Visible and Invisible Tragedies
Only hours after the U.S. space shuttle Columbia went down, the investigation into the cause of the tragedy had begun. In more than a year since the Christopher went down, nobody has investigated seriously.
The Christopher? No, your memory isn't failing. When the 165,000-ton ship sank in a North Atlantic storm during the night of Dec. 22-23, 2001, it made barely a ripple in the press.
I learned about the tragedy only because Deepak Gulati, the ship's captain, was my brother-in-law. The Christopher was a bulk carrier, similar to an oil tanker, but designed to carry solid cargo. It was owned by a Greek company and registered in Cyprus. Like the Columbia, the Christopher had a diverse crew. Deepak was from India, and his 26 crew members were from the Philippines, Ukraine and Togo. All 27 were lost.
The Christopher wasn't considered "breaking news" because bulk-carrier tragedies are too routine to be visible to the media. Over the past two decades, these massive ships have been sinking at the rate of one every month, with more than 13,600 lives lost.
While investigators continue to scour the countryside for clues to the cause of the Columbia crash, bulk carriers litter the ocean floors of the world, undisturbed. But without even inspecting those rusting, toxic hulks, it is possible to address the causes of the sinkings. All that is lacking is the political will.

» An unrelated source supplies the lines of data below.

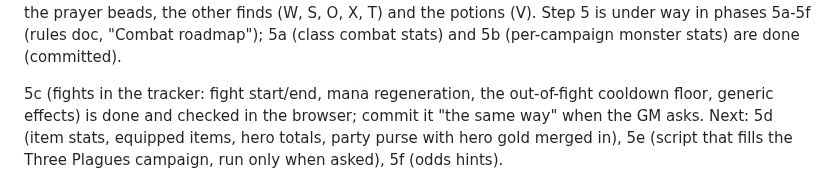
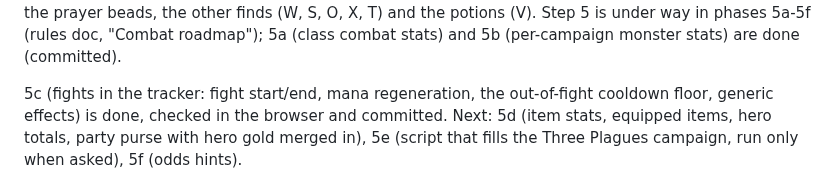
Before and after one commit to Ko-stant/dungeon-campaign-engine, a Markdown page: docs/NARRATIVE_AND_CLASSES_TODO.md, the part around the change. Rendered like a GitHub page.

Commit message:
Docs: resume notes point at step 5d
Co-Authored-By: Claude Opus 5.5 <noreply@anthropic.com>

```diff
--- a/docs/NARRATIVE_AND_CLASSES_TODO.md
+++ b/docs/NARRATIVE_AND_CLASSES_TODO.md
@@ -49,8 +49,7 @@ voice notes: `docs/campaigns/three-plagues/script/` (one file per part). House r
    5a (class combat stats) and 5b (per-campaign monster stats) are done (committed).
 
    5c (fights in the tracker: fight start/end, mana regeneration, the out-of-fight cooldown
-   floor, generic effects) is done and checked in the browser; commit it "the same way" when
-   the GM asks.
+   floor, generic effects) is done, checked in the browser and committed.
    Next: 5d (item stats, equipped items, hero totals, party purse with hero gold merged
      in), 5e (script that fills the Three Plagues campaign, run only when asked), 5f (odds
      hints).
```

Built in 1983, the Christopher was, by 2001, a disaster waiting to happen. It was being pushed well beyond its safe lifespan, and was probably overloaded with a cargo of coal, bound for Britain. It had no forecastle for protection against the huge waves that struck the bow that night. One or more of its old, weakened hatch covers broke and let water enter the hold, where it formed a coal slurry that broke down the bulkheads.
The 1980 loss of the bulk carrier Derbyshire with its crew of 44, all British, is the only such accident so far to have been thoroughly investigated. That study showed clearly that simple remedies -- age and load limits, strengthening of hatch covers and addition of raised forecastles and pumping systems -- could halt the epidemic of sinkings.
But such improvements would mean reduced profits for the shipping companies that own old wrecks like the Christopher, and no one is forcing them to make the needed changes. Unlike the Derbyshire, the hundreds of bulk carriers now lying under the sea, some still with their crews, have no visible constituency. Like the Christopher, they flew flags of convenience, they were operated by people from countries that many Americans would be hard pressed to find on a map, and they carried coal, grain or other not-so-glamorous cargo that, unlike oil, stays inside the sunken ship and out of sight.
The International Maritime Union, an agency of the United Nations, oversees safety on the high seas. The IMO has no enforcement power, so its regulations are enforced by the nations under whose flags the ships fly, through so-called "classification societies." The less scrupulous shipowners are free to shop around for the more lenient societies. It is their ships that go down, time after time.
We all grieve for the shuttle astronauts, and we expect the defects that caused their deaths to be corrected. We should do the same for the ship's crews that haul the food and fuel that sustain us.
Stan Cox is a senior research scientist at The Land Institute in Salina, Kansas, and a member of the Prairie Writers' Circle.